A campaign to help prevent vulnerable young people in particular from becoming radicalised and drawn into extremism has been launched by East Cambridgeshire District Council.
The 3R campaign stands for “Recognise, Report and Result” and gives partner agencies a simple message about how to support young people at risk of becoming involved in extremist activities.
Partner agencies include secondary schools, Scout and Guide groups, youth clubs, parish councils and other groups working with teenagers and young adults.
The focus is on preventing people from being radicalised before they become involved in any illegal acts. Whilst aimed at all age ranges, the campaign has a major focus on young people.
Neighbourhood Support Officer, Nick Ball, who helped launch the scheme, said: “The 3R campaign is not about catching terrorists, it is about identifying people who may be at risk of radicalisation, and supporting them to change direction in a way that will help them.
“The Council’s campaign will give secondary schools and other groups working with young people the tools to help them spot someone who may be heading into trouble.
“We owe our young people a duty of care to ensure they don’t throw away happy and fulfilling lives by becoming involved in criminal activities that can harm them and others.”
This campaign is in line with the Government’s Prevent strategy which aims to stop young people from joining extremist groups by confronting their opinions with alternative, moderate viewpoints.
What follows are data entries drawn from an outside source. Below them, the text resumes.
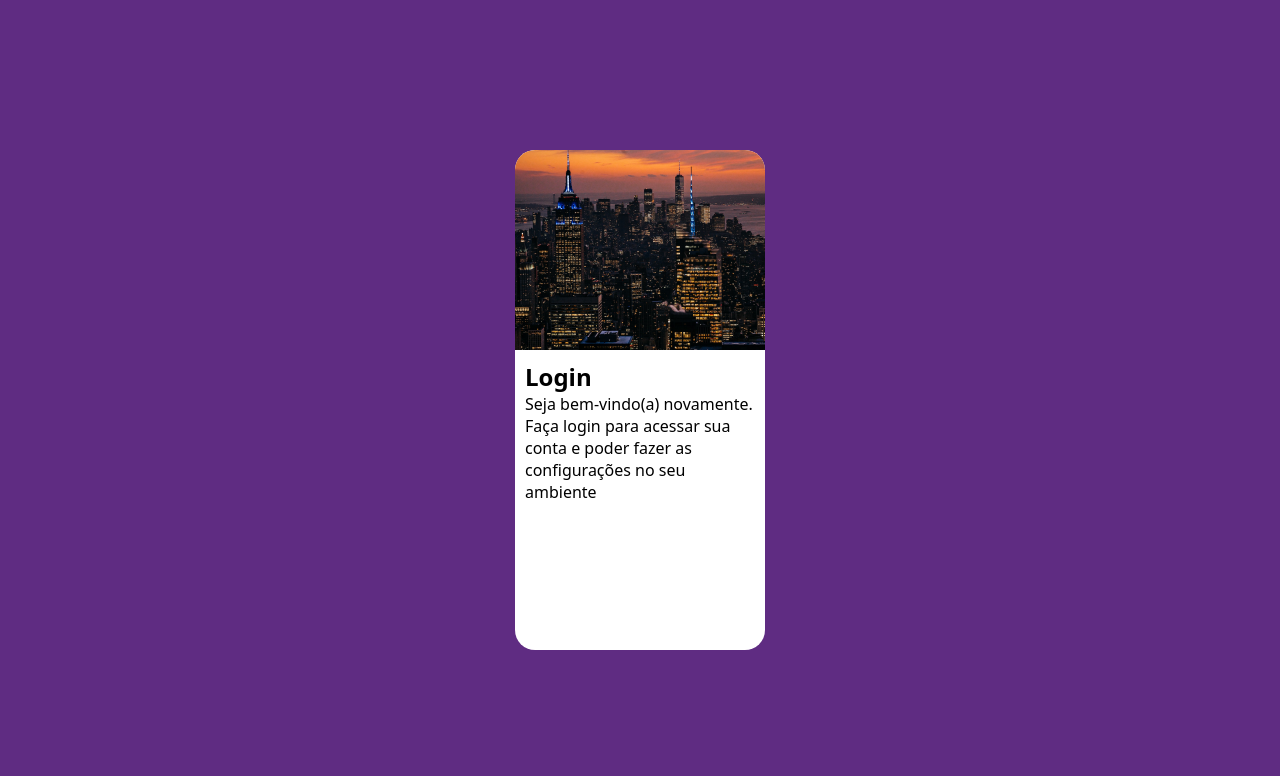
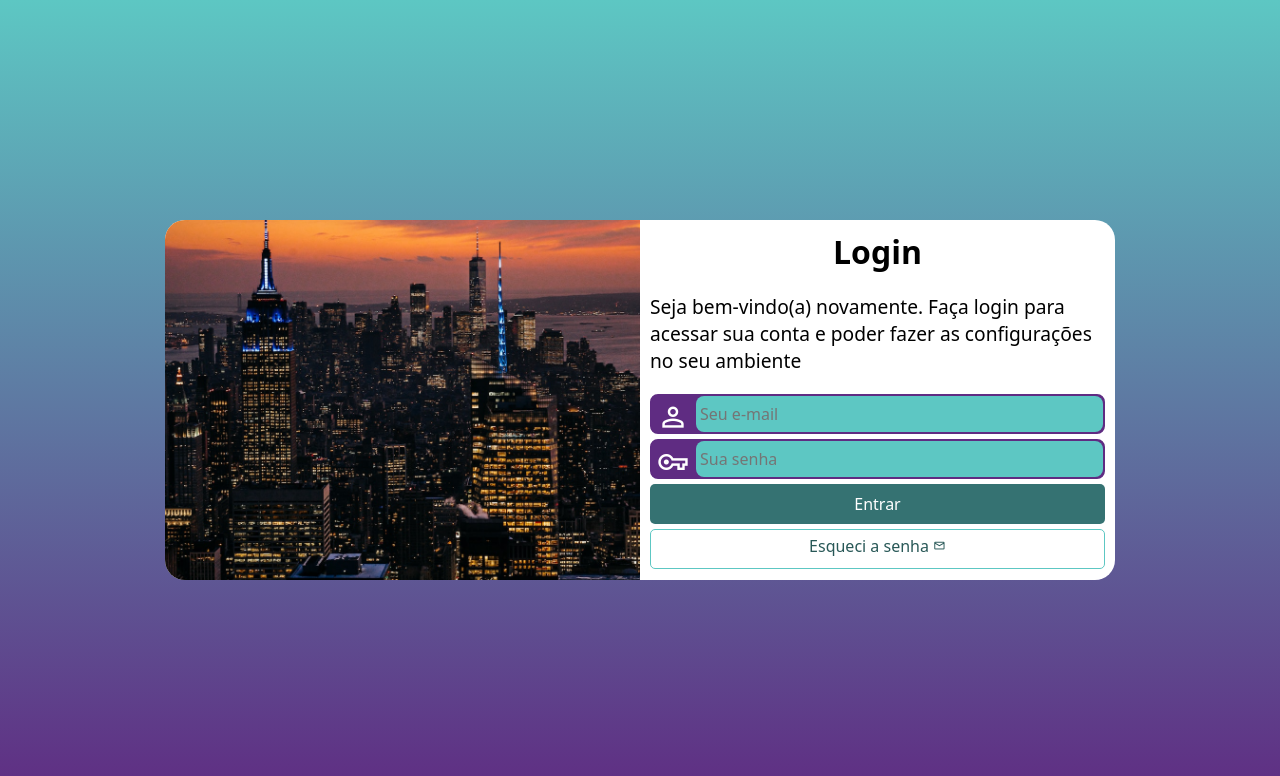
Before and after one commit to filipemacarini/projeto-login, a plain HTML site: page index.html in a window 1280 px wide. Drawn offline with nearby package versions, Linux system fonts and the light colour scheme.

Commit message:
último exercício infelizmente

```diff
--- /dev/null
+++ b/estilos/media-query.css
@@ -0,0 +1,56 @@
+@charset "UTF-8";
+
+@media screen and (min-width: 768px) and (max-width: 992px) {
+    body {
+        background-image: linear-gradient(to top, var(--cor2), var(--cor1));
+    }
+
+    section#login {
+        width: 90vw;
+        height: 280px;
+    }
+
+    section#login > div#imagem {
+        float: right;
+        width: 30%;
+        height: 100%;
+        border-radius: 0px 20px 20px 0px;
+    }
+
+    section#login > div#formulario {
+        float: left;
+        width: 70%;
+    }
+}
+
+@media screen and (min-width: 992px) {
+    body {
+        background-image: linear-gradient(to top, var(--cor2), var(--cor1));
+    }
+
+    section#login {
+        width: 950px;
+        height: 360px;
+    }
+
+    section#login > div#imagem {
+        float: left;
+        width: 50%;
+        height: 100%;
+        border-radius: 20px 0px 0px 20px;
+    }
+
+    section#login > div#formulario {
+        float: right;
+        width: 50%;
+    }
+
+    div#formulario > h1 {
+        font-size: 2em;
+    }
+
+    div#formulario > p {
+        font-size: 1.2em;
+        margin: 20px 0px;
+    }
+}
--- a/estilos/style.css
+++ b/estilos/style.css
@@ -1,7 +1,9 @@
 @charset "UTF-8";
 
 :root {
-    --cor1: #49a09d;
+    --cor-1:#357272;
+    --cor0: #285857;
+    --cor1: #5dc7c3;
     --cor2: #5f2c82;
 }
 
@@ -27,11 +29,12 @@ main {
 section#login {
     background-color: white;
     width: 250px;
-    height: 500px;
+    height: 515px;
     border-radius: 20px;
     position: absolute;
     top: 50%;
     left: 50%;
+    transition: .3s;
     transform: translate(-50%, -50%);
 }
 
@@ -47,3 +50,80 @@ section#login > div#formulario {
     display: block;
     padding: 10px;
 }
+
+div#formulario > h1 {
+    text-align: center;
+    margin-bottom: 10px;
+}
+
+div#formulario > p {
+    font-size: 0.8em;
+}
+
+div.campo {
+    background-color: var(--cor2);
+    height: 40px;
+    border-radius: 8px;
+    margin: 5px 0px;
+    border: 2px solid var(--cor2);
+}
+
+div.campo > label {
+    display: none;
+}
+
+div.campo > span {
+    color: white;
+    font-size: 2em;
+    width: 40px;
+    padding: 5px;
+}
+
+div.campo > input {
+    background-color: var(--cor1);
+    font-size: 1em;
+    height: 100%;
+    width: calc(100% - 44px);
+    float: right;
+    border: 0px;
+    border-radius: 8px;
+    padding: 4px;
+}
+
+form > input[type= submit] {
+    display: block;
+    font-size: 1em;
+    width: 100%;
+    height: 40px;
+    background-color: var(--cor-1);
+    color: white;
+    border-radius: 5px;
+    border: none;
+}
+
+form > input[type= submit]:hover {
+    background-color: var(--cor0);
+}
+
+form > a.botao {
+    display: block;
+    text-align: center;
+    font-size: 1em;
+    width: 100%;
+    height: 40px;
+    color: var(--cor0);
+    background-color: white;
+    border: 1px solid var(--cor1);
+    border-radius: 5px;
+    text-decoration: none;
+    padding-top: 5px;
+    margin-top: 5px;
+}
+
+form > a.botao:hover {
+    background-color: var(--cor1);
+}
+
+form > a.botao > span {
+    font-size: 0.8em;
+}
--- a/index.html
+++ b/index.html
@@ -5,6 +5,8 @@
     <meta name="viewport" content="width=device-width, initial-scale=1.0">
     <title>Projeto Login</title>
     <link rel="stylesheet" href="estilos/style.css">
+    <link rel="stylesheet" href="estilos/media-query.css">
+    <link href="https://fonts.googleapis.com/css2?family=Material+Symbols+Outlined" rel="stylesheet" />
 </head>
 <body>
     <main>
@@ -15,8 +17,21 @@
             <div id="formulario">
                 <h1>Login</h1>
                 <p>Seja bem-vindo(a) novamente. Faça login para acessar sua conta e poder fazer as configurações no seu ambiente</p>
-                <form action="login.php" method="post">
-
+                <form action="login.php" method="post" autocomplete="on">
+                    <div class="campo">
+                        <span class="material-symbols-outlined">person</span>
+                        <input type="email" name="login" id="id-login" placeholder="Seu e-mail" autocomplete="email" required maxlength="30">
+                        <label for="id-login">Login</label>
+                    </div>
+                    <div class="campo">
+                        <span class="material-symbols-outlined">vpn_key</span>
+                        <input type="password" name="senha" id="id-senha" placeholder="Sua senha" autocomplete="current-password" required minlength="8" maxlength="20">
+                        <label for="id-senha">Senha</label>
+                    </div>
+                    <input type="submit" value="Entrar">
+                    <a href="esqueci.html" class="botao">
+                        Esqueci a senha <span class="material-symbols-outlined">mail</span>
+                    </a>
                 </form>
             </div>
         </section>
```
This work does not criminalise young people, but aims to support them.
Radicalisation happens when someone gets drawn into extremism. If someone decides that using fear, terror or violence is justified to achieve ideological, political or social change – this is violent extremism.
Jo Brooks, Director of Operations at ECDC, said: “This is not about singling out certain communities or one group, it is about tackling extremism in all its forms whether it is far right, Islamist, extremist animal rights or other groups who may pose a threat to public safety.
“Quite often it is a vulnerable or lonely teenager who gets hooked into this kind of behaviour online and that’s where community-based support can really make a difference before they get into something more serious.”
Young people who become radicalised do face serious risks to themselves as well as posing a threat to society. At least 70 British jihadis have been killed fighting for the Islamic State terror group. More than 200 have returned and many now face lengthy prison sentences for being involved in terrorist activities. Some have returned with lifechanging injuries.
Meanwhile in 2012 a right wing extremist was given a 21 year sentence for racially motivated mass murder. He is unlikely to ever be released and is expected to die in prison.
Cllr Lis Every, a member of the 3R campaign project board, said: “This campaign aims to provide resources for all those who work with young people and want to help prevent them from taking a wrong turn in their life. It has been created in consultation with Cambridgeshire Police and is supported by the Government. We are very pleased to be able to provide this information and training for our partners and the public.”
If anyone has concerns that they wish to share, they can call the Police on 101 (or 999 for an immediate risk). Alternatively you can contact the 3R team on RRR@eastcambs.gov.uk